A growing number of training managers are becoming increasingly interested in incorporating video into their learning programs because of its benefits for bringing dispersed employees together, while driving effective communication within the organization.
These managers realize that providing their employees with effective training tools that include video can have a profound impact on their business. But, even though there is little doubt that people respond better to video, creating one for training can still be challenging. That’s why learning and development departments are constantly looking to develop content that is not only engaging, but also helping the trainee retain the information better.
Any training manager would tell you that they personally want to nurture each employee’s development and provide them with the tools necessary to succeed. But, that’s in a perfect world.
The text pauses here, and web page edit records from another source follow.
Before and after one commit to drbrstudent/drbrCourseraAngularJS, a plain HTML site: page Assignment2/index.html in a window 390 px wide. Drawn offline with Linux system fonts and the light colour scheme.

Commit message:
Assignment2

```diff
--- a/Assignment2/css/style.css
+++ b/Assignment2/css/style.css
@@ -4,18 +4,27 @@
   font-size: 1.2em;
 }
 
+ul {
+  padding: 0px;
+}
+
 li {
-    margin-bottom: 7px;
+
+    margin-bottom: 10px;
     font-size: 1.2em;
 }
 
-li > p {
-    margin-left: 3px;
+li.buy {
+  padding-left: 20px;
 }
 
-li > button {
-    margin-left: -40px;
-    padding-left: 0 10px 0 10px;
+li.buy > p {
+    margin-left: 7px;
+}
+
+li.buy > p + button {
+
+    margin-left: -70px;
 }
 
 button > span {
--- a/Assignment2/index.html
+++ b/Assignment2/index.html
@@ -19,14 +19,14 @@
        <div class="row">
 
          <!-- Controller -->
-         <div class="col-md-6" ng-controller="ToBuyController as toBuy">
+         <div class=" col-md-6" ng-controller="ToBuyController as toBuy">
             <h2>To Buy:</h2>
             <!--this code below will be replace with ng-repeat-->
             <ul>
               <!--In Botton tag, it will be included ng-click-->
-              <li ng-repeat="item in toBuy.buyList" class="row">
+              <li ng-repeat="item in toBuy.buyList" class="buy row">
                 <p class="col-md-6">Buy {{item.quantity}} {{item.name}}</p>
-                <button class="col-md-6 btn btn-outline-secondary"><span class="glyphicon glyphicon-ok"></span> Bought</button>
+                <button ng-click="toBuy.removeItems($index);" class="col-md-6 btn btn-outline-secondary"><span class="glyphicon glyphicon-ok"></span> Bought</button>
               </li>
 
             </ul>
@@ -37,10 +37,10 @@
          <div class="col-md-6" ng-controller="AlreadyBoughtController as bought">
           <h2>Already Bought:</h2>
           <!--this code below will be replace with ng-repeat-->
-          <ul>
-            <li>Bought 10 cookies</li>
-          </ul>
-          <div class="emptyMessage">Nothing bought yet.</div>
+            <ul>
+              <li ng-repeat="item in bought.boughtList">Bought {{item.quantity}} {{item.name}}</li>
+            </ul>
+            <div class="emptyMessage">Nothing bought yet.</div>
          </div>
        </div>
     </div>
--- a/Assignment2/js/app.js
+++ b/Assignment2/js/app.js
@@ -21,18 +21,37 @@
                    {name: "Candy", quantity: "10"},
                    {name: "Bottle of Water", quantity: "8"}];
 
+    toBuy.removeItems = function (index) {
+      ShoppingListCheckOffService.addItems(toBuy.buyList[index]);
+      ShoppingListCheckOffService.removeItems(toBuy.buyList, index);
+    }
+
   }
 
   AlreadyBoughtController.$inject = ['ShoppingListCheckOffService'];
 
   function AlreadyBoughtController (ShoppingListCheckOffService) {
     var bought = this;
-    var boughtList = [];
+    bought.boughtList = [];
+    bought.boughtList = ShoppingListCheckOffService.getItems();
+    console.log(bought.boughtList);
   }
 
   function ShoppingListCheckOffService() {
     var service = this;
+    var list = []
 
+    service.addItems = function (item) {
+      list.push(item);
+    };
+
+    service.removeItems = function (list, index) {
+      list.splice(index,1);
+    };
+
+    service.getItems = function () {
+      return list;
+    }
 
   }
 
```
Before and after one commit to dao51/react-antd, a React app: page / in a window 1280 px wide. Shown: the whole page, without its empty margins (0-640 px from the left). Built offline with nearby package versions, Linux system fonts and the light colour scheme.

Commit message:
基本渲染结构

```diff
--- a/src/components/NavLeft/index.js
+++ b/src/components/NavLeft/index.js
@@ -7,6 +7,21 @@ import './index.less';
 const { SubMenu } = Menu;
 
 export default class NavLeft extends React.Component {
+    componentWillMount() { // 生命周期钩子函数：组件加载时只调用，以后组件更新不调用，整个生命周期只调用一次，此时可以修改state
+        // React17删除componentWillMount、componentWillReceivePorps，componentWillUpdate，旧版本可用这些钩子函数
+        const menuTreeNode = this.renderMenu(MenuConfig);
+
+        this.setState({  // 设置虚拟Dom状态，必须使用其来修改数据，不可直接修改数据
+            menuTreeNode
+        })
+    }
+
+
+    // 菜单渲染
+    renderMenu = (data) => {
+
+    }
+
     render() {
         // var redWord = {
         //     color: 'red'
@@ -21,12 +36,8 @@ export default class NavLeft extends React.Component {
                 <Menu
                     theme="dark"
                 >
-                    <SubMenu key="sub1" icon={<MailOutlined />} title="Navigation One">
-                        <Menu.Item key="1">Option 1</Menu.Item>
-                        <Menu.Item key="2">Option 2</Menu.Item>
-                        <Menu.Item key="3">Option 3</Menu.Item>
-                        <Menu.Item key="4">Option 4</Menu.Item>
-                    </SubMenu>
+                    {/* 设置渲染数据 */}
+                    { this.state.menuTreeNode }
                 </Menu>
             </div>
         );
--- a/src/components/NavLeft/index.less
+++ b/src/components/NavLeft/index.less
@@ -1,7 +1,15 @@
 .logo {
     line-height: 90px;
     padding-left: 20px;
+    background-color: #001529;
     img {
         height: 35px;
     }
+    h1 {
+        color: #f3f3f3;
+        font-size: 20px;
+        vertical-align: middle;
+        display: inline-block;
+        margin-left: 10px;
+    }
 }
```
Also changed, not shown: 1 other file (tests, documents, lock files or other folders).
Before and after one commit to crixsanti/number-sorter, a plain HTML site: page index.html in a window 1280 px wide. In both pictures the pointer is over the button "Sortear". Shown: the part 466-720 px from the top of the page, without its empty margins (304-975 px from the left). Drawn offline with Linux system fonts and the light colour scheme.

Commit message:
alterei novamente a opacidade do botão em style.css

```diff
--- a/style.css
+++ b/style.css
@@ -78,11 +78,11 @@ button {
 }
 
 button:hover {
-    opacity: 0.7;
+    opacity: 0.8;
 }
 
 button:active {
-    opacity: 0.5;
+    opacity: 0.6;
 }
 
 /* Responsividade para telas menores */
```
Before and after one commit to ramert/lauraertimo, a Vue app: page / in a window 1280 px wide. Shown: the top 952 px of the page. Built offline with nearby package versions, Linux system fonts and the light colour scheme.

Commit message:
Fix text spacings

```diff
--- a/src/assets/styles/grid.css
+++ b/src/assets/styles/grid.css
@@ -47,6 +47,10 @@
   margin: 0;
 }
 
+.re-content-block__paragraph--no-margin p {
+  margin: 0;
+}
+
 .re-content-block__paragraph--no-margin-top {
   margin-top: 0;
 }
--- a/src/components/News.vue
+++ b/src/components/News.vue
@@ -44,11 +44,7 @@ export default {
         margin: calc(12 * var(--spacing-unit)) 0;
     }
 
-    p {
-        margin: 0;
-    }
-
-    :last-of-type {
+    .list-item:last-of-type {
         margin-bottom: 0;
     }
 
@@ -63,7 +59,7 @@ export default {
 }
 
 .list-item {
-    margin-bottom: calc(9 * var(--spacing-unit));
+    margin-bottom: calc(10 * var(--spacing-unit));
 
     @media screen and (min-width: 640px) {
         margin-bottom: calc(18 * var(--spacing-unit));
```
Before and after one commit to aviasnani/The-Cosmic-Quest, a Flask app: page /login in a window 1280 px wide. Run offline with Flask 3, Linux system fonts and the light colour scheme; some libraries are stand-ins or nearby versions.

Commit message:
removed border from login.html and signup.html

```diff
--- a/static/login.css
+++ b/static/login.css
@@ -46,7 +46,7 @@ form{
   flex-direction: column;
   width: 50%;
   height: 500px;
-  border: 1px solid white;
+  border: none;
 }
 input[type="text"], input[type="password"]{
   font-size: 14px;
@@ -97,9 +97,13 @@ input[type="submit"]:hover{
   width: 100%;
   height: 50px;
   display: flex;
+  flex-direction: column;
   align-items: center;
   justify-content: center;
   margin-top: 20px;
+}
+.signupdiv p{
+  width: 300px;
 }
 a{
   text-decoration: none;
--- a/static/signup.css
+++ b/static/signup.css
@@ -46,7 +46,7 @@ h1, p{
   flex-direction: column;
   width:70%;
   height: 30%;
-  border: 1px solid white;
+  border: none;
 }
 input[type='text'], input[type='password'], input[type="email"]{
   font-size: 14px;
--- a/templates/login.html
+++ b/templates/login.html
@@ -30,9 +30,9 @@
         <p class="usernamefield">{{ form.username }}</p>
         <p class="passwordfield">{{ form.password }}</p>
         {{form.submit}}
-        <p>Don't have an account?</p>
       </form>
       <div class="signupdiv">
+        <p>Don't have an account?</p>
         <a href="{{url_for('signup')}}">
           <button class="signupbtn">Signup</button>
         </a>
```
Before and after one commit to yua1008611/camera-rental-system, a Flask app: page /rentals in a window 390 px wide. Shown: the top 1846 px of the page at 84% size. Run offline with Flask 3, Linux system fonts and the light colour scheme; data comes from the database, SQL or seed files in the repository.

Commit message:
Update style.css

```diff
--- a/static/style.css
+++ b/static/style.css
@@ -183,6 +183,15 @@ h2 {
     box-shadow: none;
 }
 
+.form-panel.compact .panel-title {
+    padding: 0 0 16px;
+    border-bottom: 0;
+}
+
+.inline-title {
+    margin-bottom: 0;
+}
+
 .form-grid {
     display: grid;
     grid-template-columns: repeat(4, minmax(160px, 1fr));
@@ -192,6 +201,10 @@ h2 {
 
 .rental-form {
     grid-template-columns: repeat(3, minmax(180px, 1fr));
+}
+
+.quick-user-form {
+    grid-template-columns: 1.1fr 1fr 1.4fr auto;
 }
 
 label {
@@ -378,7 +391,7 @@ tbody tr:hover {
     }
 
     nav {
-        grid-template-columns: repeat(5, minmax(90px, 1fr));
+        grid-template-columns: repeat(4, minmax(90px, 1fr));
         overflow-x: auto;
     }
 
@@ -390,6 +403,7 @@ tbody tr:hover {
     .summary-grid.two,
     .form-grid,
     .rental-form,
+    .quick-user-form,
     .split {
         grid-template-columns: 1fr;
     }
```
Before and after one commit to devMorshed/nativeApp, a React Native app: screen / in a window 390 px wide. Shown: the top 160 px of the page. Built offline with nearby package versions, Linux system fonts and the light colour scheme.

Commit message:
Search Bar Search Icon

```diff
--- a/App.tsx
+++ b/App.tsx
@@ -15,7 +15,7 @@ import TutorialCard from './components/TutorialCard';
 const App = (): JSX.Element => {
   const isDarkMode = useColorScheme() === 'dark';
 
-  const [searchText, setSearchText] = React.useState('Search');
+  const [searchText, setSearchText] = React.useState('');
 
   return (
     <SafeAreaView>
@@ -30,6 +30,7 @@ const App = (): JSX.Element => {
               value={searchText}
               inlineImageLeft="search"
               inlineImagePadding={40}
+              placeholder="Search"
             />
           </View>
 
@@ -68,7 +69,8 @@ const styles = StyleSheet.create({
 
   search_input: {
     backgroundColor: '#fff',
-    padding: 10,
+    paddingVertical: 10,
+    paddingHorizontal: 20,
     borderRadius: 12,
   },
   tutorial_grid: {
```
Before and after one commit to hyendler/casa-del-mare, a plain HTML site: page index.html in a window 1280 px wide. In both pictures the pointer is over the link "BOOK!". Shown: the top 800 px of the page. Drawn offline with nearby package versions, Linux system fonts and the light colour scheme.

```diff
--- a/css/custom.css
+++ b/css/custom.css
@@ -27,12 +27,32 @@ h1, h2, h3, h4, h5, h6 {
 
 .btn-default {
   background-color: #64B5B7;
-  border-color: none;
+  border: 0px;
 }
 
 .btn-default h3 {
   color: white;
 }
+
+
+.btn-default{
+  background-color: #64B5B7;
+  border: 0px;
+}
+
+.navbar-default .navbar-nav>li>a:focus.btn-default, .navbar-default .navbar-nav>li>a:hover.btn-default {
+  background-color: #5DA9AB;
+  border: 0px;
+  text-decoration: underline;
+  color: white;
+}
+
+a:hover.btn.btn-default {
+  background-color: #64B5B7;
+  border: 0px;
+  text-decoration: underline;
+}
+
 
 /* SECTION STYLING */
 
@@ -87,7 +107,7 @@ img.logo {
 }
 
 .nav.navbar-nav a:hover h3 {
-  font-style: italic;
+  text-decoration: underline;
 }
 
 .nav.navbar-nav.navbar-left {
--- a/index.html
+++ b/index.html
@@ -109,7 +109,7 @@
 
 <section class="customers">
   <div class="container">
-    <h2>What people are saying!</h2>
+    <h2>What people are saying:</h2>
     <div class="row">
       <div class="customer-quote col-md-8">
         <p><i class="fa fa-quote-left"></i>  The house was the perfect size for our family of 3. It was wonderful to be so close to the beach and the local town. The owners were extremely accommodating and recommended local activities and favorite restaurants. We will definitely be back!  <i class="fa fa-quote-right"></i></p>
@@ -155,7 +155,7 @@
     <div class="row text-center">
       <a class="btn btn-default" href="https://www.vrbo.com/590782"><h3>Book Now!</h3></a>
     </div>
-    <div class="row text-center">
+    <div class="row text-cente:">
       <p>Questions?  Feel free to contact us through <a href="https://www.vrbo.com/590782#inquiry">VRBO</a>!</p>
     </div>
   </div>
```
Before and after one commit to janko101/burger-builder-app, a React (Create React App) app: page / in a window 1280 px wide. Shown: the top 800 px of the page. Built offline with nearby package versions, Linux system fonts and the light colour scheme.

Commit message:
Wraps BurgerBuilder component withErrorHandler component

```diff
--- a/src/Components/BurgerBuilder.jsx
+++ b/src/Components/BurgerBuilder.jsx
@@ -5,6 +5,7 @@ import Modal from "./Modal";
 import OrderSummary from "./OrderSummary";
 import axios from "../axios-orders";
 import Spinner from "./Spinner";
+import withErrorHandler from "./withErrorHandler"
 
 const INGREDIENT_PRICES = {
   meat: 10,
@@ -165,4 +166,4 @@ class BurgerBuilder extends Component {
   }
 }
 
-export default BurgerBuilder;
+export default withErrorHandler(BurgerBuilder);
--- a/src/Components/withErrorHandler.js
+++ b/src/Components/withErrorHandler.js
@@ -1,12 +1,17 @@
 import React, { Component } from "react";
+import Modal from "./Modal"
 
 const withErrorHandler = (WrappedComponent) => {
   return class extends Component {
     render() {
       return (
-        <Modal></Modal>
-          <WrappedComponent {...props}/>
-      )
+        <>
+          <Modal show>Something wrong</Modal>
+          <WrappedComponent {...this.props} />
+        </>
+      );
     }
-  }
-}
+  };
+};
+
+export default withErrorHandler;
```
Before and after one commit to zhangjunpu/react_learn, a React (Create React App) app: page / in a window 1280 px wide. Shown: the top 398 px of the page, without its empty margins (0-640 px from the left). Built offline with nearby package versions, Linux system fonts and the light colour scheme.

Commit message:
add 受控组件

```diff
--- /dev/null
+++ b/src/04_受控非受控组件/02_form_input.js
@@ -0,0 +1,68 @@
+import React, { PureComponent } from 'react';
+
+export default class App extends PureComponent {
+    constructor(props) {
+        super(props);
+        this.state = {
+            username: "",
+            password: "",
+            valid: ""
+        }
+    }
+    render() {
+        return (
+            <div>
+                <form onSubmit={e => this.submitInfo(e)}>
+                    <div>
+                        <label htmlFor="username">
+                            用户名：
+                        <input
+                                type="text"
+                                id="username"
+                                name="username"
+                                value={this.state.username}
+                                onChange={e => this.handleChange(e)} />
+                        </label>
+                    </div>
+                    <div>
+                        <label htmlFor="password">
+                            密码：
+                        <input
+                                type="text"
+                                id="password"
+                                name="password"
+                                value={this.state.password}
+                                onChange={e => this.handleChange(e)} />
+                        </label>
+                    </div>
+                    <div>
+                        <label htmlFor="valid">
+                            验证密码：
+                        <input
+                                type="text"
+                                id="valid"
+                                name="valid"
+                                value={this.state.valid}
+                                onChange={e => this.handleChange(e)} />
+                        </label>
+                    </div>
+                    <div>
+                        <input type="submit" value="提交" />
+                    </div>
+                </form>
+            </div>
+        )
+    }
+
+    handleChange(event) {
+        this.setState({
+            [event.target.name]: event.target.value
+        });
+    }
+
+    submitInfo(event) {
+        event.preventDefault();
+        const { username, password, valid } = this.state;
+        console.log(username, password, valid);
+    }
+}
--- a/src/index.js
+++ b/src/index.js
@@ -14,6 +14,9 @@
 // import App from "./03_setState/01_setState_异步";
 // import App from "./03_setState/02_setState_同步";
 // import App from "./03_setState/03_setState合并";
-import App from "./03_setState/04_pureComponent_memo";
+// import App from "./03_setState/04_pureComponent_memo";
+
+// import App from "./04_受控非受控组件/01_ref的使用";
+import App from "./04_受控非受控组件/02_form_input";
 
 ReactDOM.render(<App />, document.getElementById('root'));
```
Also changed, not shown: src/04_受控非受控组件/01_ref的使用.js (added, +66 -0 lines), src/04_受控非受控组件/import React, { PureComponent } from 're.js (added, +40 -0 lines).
These days, it is becoming increasingly difficult to provide the appropriate training due to limited training budgets and time.
But, that’s where video integration comes in.
There’s a good reason companies such as Apple and SAS maintain employee quality — using video training in their employee development strategies. People just respond better to video. Educational research shows that 83 percent of human learning occurs visually, and combining pictures with an audio soundtrack can be quite compelling and effective. In fact, an effective training video not only engages its audience just as well as a television show or movie would, but, also arms employees with the training and knowledge needed to properly carry out day-to-day tasks. Additionally, an engaging video can do what a traditional training manual can’t – demonstrate complex concepts or processes.
Alex Salop, Director of Enterprise Product Marketing for BrainShark, said his company helps design programs that incorporate video into training.
“A one-minute video equals almost 1.8 million words in terms of retention,” said Salop, whose company creates platforms for how businesses create and share content. “Effective training videos incorporate subject matter experts, not just instructional designers.”
It is almost impossible for training managers to sit down with each employee, especially ones who are a part of a global workforce, for proper onboarding and knowledge transfer. This often results in a lack of connection between the company’s strategy and its employees — who are in most contact with customers and suppliers. Furthermore, this contact can be damaging to any organization’s success if not properly managed.
“Branding consistency is key, especially if there are regulatory implications,” Salop said. “Video integration in training ensures consistency across the board resulting in each employee receiving the same message and not straying from the organization’s standards and guidelines.”
Even the best trainers admit that incorrect information often slips through the training cracks, especially if an organization is dealing with a global workforce. Additionally, the message’s quality can vary from trainer to trainer. Incorporating video into training allows the company to control the message — content and delivery, no matter the location.
Lowering Training Costs
Even though video integration, especially high-quality ones, can be a tremendous expense for any company’s training budget, it is important to note the return on investment it delivers over a time period. Typically, training videos have a shelf life of about five years — an investment that has a long term pay off, since facets of it can always be reused over time.
Salop said that training videos also help with volume training.
“We were able to help save one client more than a $1 million by incorporating video to train their 1,000-person sales force,” he said. “We did so by interviewing subject matter experts [on camera], as opposed to sending them in the field to train the employees.”
Spreading the Word
Learners these days tend to use the tools provided just before they really have to. And, to meet this need, training managers are now looking for ways to provide asynchronous or student-centered learning.
Audrey Polce, a solutions consultant at BrainShark, works with L&D departments. She said that video integration helps with training since it can be delivered to an audience in several ways.
“You can send employees an email with a link to the video,” she said. “Most videos these days are mobile-enabled allowing viewers to watch them on their own time from any IOS device.”
Training videos continue to evolve with users accessing them in several different ways. Additionally, research shows that combining audio and video reinforces the content in several areas of the brain — increasing the likelihood of the material being stored in long-term memory. Learning managers are paying close attention to this developing ways to provide effective training tools that incorporate video into their programs.
Tips for Effectively Using Video
- Taking your Message from Being Informative to Transformative
Don’t rely on testimonials. Instead, gather footage of employees’ day-to-day activities. This helps the trainee gain a better understanding of the company and its expectations.
- Involving Leadership in the Video
Globally dispersed employees often feel disconnected with leadership and struggle seeing the big picture. Try incorporating short interviews with leadership to add to the training. This not only allows you to translate strategic objectives to ground-level trainees, but also, shows the collaborative and unified spirit at your company.
- Thinking Visually
Gone are the ways of over-produced videos with unrealistic scenarios, aspiring music and bad graphics. Don’t just narrate expectations. Sometimes, it is just better and effective to show visuals detailing a process instead of talking about it.